Scan the entries for the word "West" and return every line that has it.

(Screenshot and code edit data)
┌──

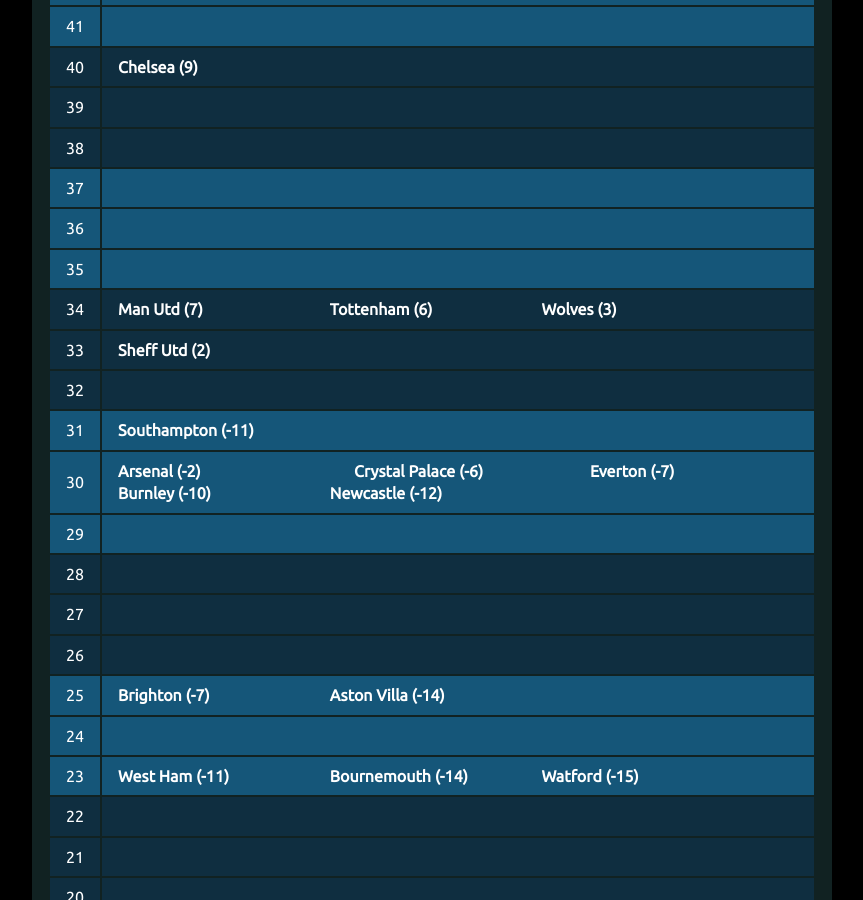
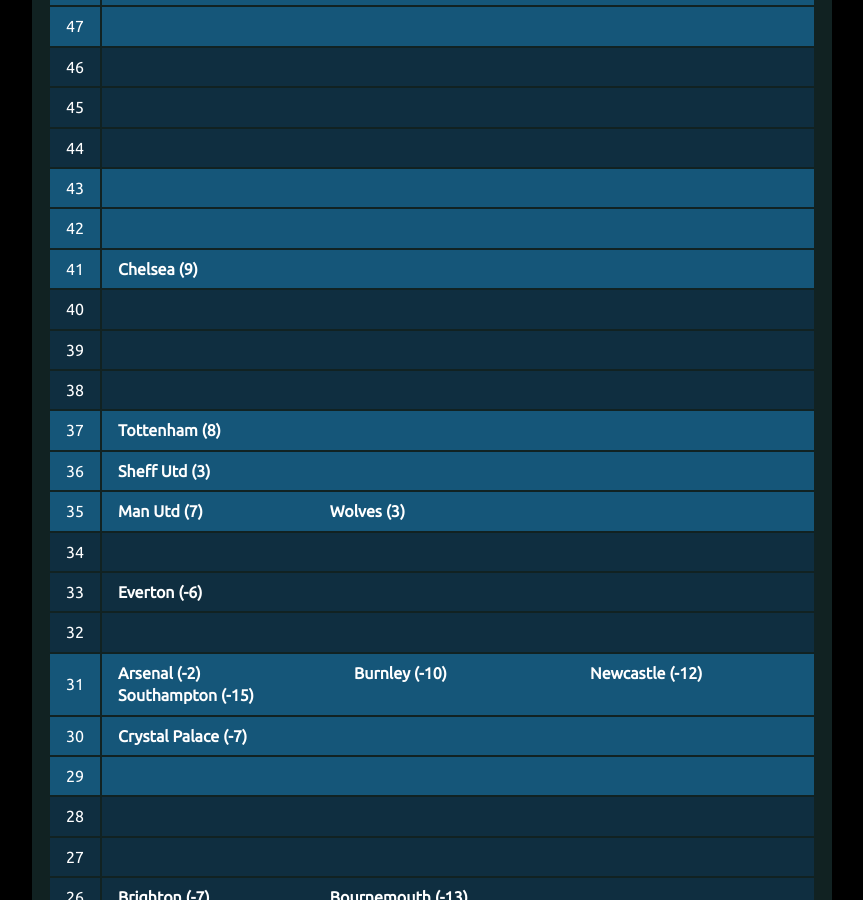
Before and after one commit to muru/muru.github.io, a Jekyll site: the page built from resources.md, in a window 1280 px wide and 900 px high, scrolled down 2886 px. Shown: the whole window, without its empty margins (208-1071 px from the left). Built offline with Jekyll 4.4.1, drawn with Linux system fonts in a browser that asks for light colours; some of the changed text lies outside the part shown.

Commit message:
updated cann-table: Mon  3 Feb 10:01:09 UTC 2020

```diff
--- a/cann-table.html
+++ b/cann-table.html
@@ -1,9 +1,39 @@
 <table id="cann-table">
 <thead> <th> Pts </th> <th> Clubs (GD) </th> </thead>
 	<tr class="cann-row-1">
+		<td class="cann-point"> 73 </td>
+		<td class="cann-clubs">
+			<span class="club-name"> Liverpool (45) </span>
+		</td>
+ 	</tr>
+	<tr class="cann-row-1">
+		<td class="cann-point"> 72 </td>
+		<td class="cann-clubs">
+		</td>
+ 	</tr>
+	<tr class="cann-row-1">
+		<td class="cann-point"> 71 </td>
+		<td class="cann-clubs">
+		</td>
+ 	</tr>
+	<tr class="cann-row-2">
+		<td class="cann-point"> 70 </td>
+		<td class="cann-clubs">
+		</td>
+ 	</tr>
+	<tr class="cann-row-2">
+		<td class="cann-point"> 69 </td>
+		<td class="cann-clubs">
+		</td>
+ 	</tr>
+	<tr class="cann-row-2">
+		<td class="cann-point"> 68 </td>
+		<td class="cann-clubs">
+		</td>
+ 	</tr>
+	<tr class="cann-row-1">
 		<td class="cann-point"> 67 </td>
 		<td class="cann-clubs">
-			<span class="club-name"> Liverpool (39) </span>
 		</td>
  	</tr>
 	<tr class="cann-row-1">
@@ -84,7 +114,7 @@
 	<tr class="cann-row-2">
 		<td class="cann-point"> 51 </td>
 		<td class="cann-clubs">
-			<span class="club-name"> Man City (38) </span>
+			<span class="club-name"> Man City (36) </span>
 		</td>
  	</tr>
 	<tr class="cann-row-2">
@@ -95,12 +125,12 @@
 	<tr class="cann-row-1">
 		<td class="cann-point"> 49 </td>
 		<td class="cann-clubs">
+			<span class="club-name"> Leicester (28) </span>
 		</td>
  	</tr>
 	<tr class="cann-row-1">
 		<td class="cann-point"> 48 </td>
 		<td class="cann-clubs">
-			<span class="club-name"> Leicester (28) </span>
 		</td>
  	</tr>
 	<tr class="cann-row-1">
@@ -136,12 +166,12 @@
 	<tr class="cann-row-1">
 		<td class="cann-point"> 41 </td>
 		<td class="cann-clubs">
+			<span class="club-name"> Chelsea (9) </span>
 		</td>
  	</tr>
 	<tr class="cann-row-2">
 		<td class="cann-point"> 40 </td>
 		<td class="cann-clubs">
-			<span class="club-name"> Chelsea (9) </span>
 		</td>
  	</tr>
 	<tr class="cann-row-2">
@@ -157,30 +187,31 @@
 	<tr class="cann-row-1">
 		<td class="cann-point"> 37 </td>
 		<td class="cann-clubs">
+			<span class="club-name"> Tottenham (8) </span>
 		</td>
  	</tr>
 	<tr class="cann-row-1">
 		<td class="cann-point"> 36 </td>
 		<td class="cann-clubs">
+			<span class="club-name"> Sheff Utd (3) </span>
 		</td>
  	</tr>
 	<tr class="cann-row-1">
 		<td class="cann-point"> 35 </td>
 		<td class="cann-clubs">
+			<span class="club-name"> Man Utd (7) </span>
+			<span class="club-name"> Wolves (3) </span>
 		</td>
  	</tr>
 	<tr class="cann-row-2">
 		<td class="cann-point"> 34 </td>
 		<td class="cann-clubs">
-			<span class="club-name"> Man Utd (7) </span>
-			<span class="club-name"> Tottenham (6) </span>
-			<span class="club-name"> Wolves (3) </span>
 		</td>
  	</tr>
 	<tr class="cann-row-2">
 		<td class="cann-point"> 33 </td>
 		<td class="cann-clubs">
-			<span class="club-name"> Sheff Utd (2) </span>
+			<span class="club-name"> Everton (-6) </span>
 		</td>
  	</tr>
 	<tr class="cann-row-2">
@@ -191,17 +222,16 @@
 	<tr class="cann-row-1">
 		<td class="cann-point"> 31 </td>
 		<td class="cann-clubs">
-			<span class="club-name"> Southampton (-11) </span>
+			<span class="club-name"> Arsenal (-2) </span>
+			<span class="club-name"> Burnley (-10) </span>
+			<span class="club-name"> Newcastle (-12) </span>
+			<span class="club-name"> Southampton (-15) </span>
 		</td>
  	</tr>
 	<tr class="cann-row-1">
 		<td class="cann-point"> 30 </td>
 		<td class="cann-clubs">
-			<span class="club-name"> Arsenal (-2) </span>
-			<span class="club-name"> Crystal Palace (-6) </span>
-			<span class="club-name"> Everton (-7) </span>
-			<span class="club-name"> Burnley (-10) </span>
-			<span class="club-name"> Newcastle (-12) </span>
+			<span class="club-name"> Crystal Palace (-7) </span>
 		</td>
  	</tr>
 	<tr class="cann-row-1">
@@ -222,26 +252,26 @@
 	<tr class="cann-row-2">
 		<td class="cann-point"> 26 </td>
 		<td class="cann-clubs">
+			<span class="club-name"> Brighton (-7) </span>
+			<span class="club-name"> Bournemouth (-13) </span>
 		</td>
  	</tr>
 	<tr class="cann-row-1">
 		<td class="cann-point"> 25 </td>
 		<td class="cann-clubs">
-			<span class="club-name"> Brighton (-7) </span>
-			<span class="club-name"> Aston Villa (-14) </span>
+			<span class="club-name"> Aston Villa (-15) </span>
 		</td>
  	</tr>
 	<tr class="cann-row-1">
 		<td class="cann-point"> 24 </td>
 		<td class="cann-clubs">
+			<span class="club-name"> West Ham (-13) </span>
 		</td>
  	</tr>
 	<tr class="cann-row-1">
 		<td class="cann-point"> 23 </td>
 		<td class="cann-clubs">
-			<span class="club-name"> West Ham (-11) </span>
-			<span class="club-name"> Bournemouth (-14) </span>
-			<span class="club-name"> Watford (-15) </span>
+			<span class="club-name"> Watford (-16) </span>
 		</td>
  	</tr>
 	<tr class="cann-row-2">
@@ -267,13 +297,8 @@
 	<tr class="cann-row-1">
 		<td class="cann-point"> 18 </td>
 		<td class="cann-clubs">
-		</td>
- 	</tr>
-	<tr class="cann-row-1">
-		<td class="cann-point"> 17 </td>
-		<td class="cann-clubs">
 			<span class="club-name"> Norwich (-23) </span>
 		</td>
  	</tr>
 </table>
-<span id="cann-gen-note"> Generated on  Monday, 27 January 2020 at 10:04 UTC. </span>
+<span id="cann-gen-note"> Generated on  Monday, 03 February 2020 at 10:01 UTC. </span>
```
Also changed, not shown: README.md.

└──

(Response):
+			<span class="club-name"> West Ham (-13) </span>
-			<span class="club-name"> West Ham (-11) </span>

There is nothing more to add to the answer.